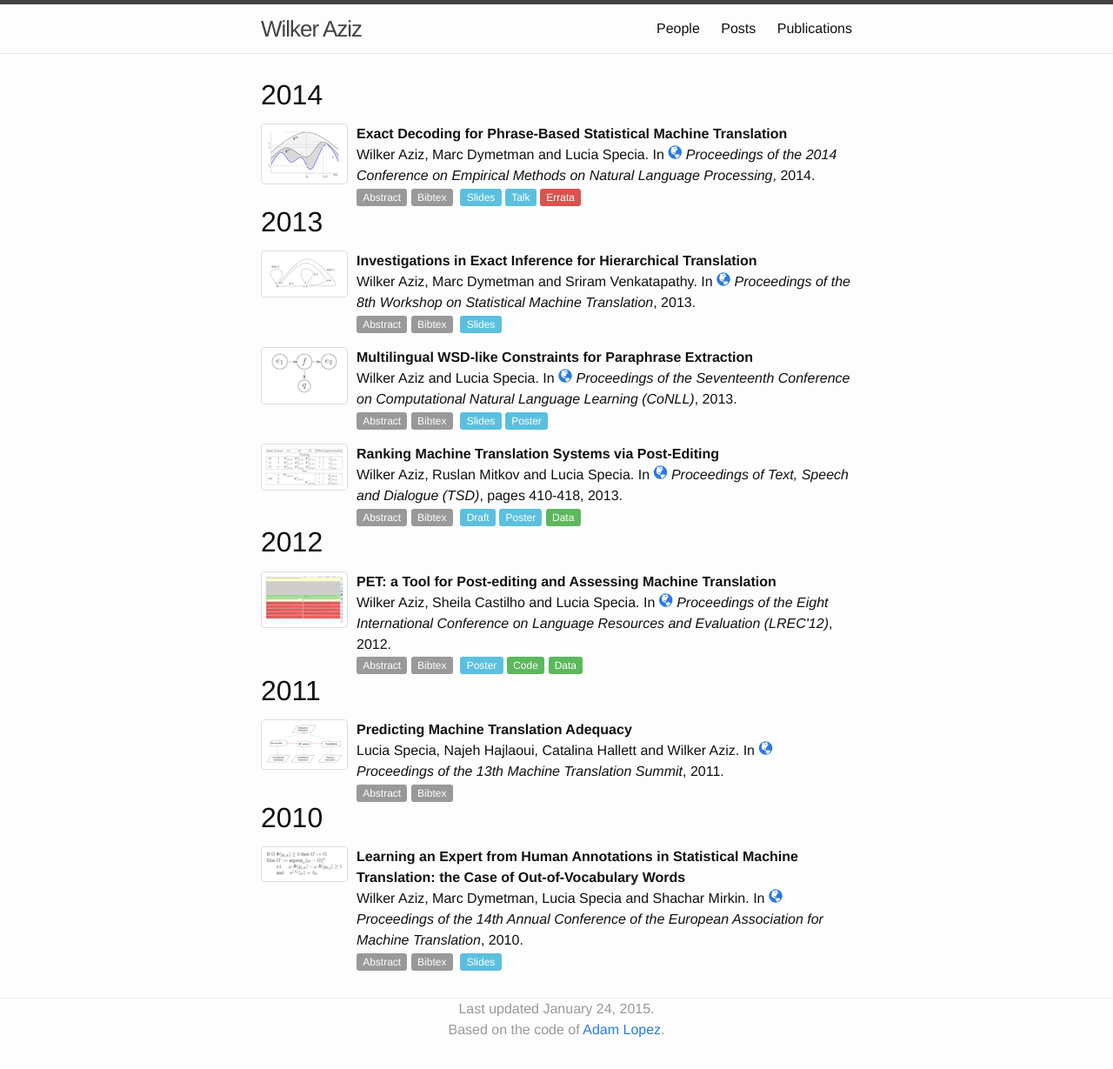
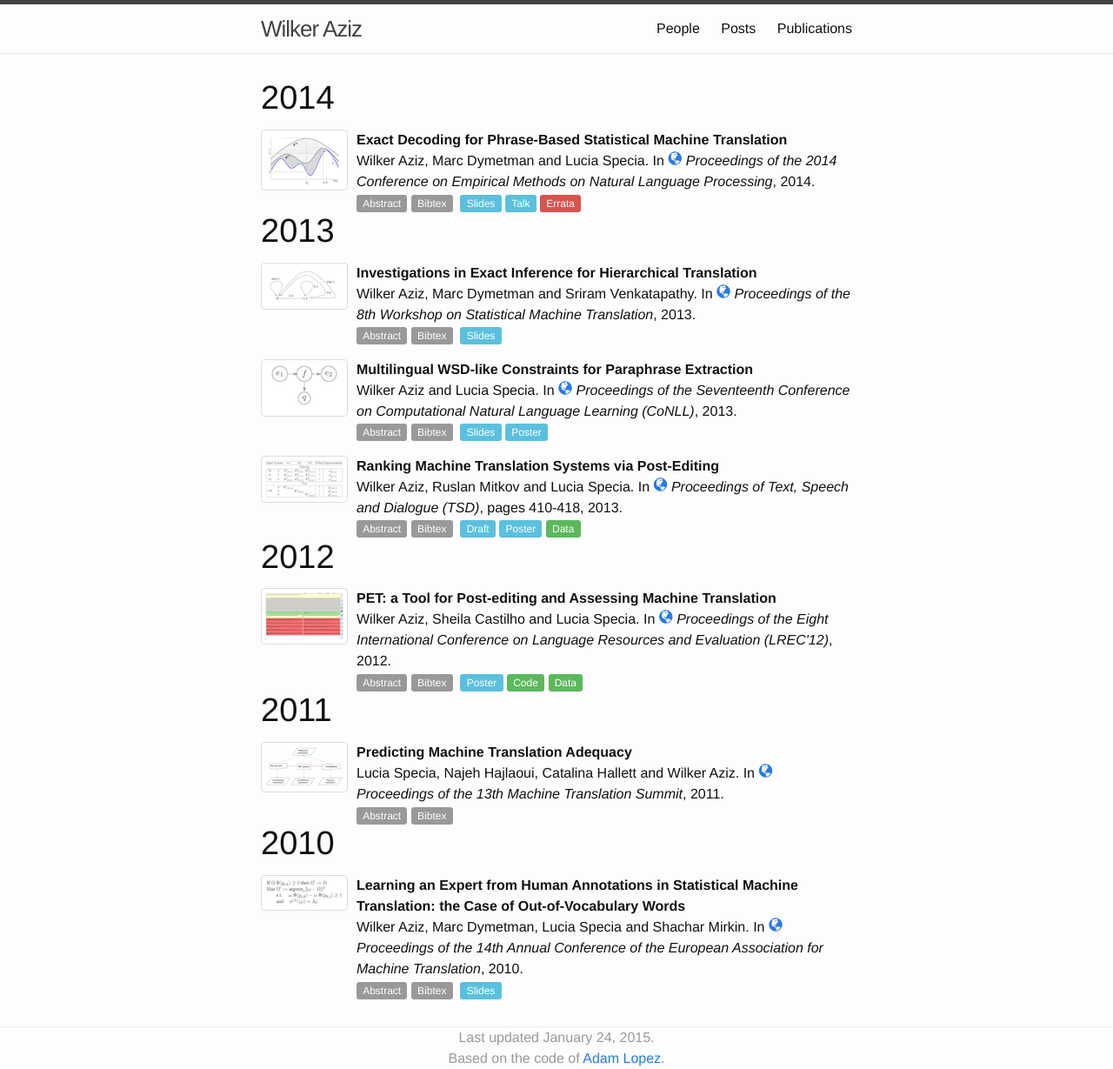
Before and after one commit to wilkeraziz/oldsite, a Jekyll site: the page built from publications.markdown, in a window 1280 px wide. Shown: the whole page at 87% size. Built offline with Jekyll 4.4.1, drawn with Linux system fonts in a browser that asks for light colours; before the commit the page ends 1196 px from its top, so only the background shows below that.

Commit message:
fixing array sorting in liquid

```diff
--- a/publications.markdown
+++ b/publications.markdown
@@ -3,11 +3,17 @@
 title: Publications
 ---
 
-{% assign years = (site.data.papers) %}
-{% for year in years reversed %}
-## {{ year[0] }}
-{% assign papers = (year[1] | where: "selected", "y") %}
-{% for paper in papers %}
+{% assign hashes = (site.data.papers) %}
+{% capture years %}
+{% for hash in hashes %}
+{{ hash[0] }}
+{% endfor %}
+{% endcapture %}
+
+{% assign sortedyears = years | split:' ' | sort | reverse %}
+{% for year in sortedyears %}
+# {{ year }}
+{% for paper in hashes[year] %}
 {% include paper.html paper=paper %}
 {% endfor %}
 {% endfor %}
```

————————

## Task instructions:
Please write out every line of the listing above exactly, and leave the images behind.

## Solved problem:
Before and after one commit to wilkeraziz/oldsite, a Jekyll site: the page built from publications.markdown, in a window 1280 px wide. Shown: the whole page at 87% size. Built offline with Jekyll 4.4.1, drawn with Linux system fonts in a browser that asks for light colours; before the commit the page ends 1196 px from its top, so only the background shows below that.

Commit message:
fixing array sorting in liquid

```diff
--- a/publications.markdown
+++ b/publications.markdown
@@ -3,11 +3,17 @@
 title: Publications
 ---
 
-{% assign years = (site.data.papers) %}
-{% for year in years reversed %}
-## {{ year[0] }}
-{% assign papers = (year[1] | where: "selected", "y") %}
-{% for paper in papers %}
+{% assign hashes = (site.data.papers) %}
+{% capture years %}
+{% for hash in hashes %}
+{{ hash[0] }}
+{% endfor %}
+{% endcapture %}
+
+{% assign sortedyears = years | split:' ' | sort | reverse %}
+{% for year in sortedyears %}
+# {{ year }}
+{% for paper in hashes[year] %}
 {% include paper.html paper=paper %}
 {% endfor %}
 {% endfor %}
```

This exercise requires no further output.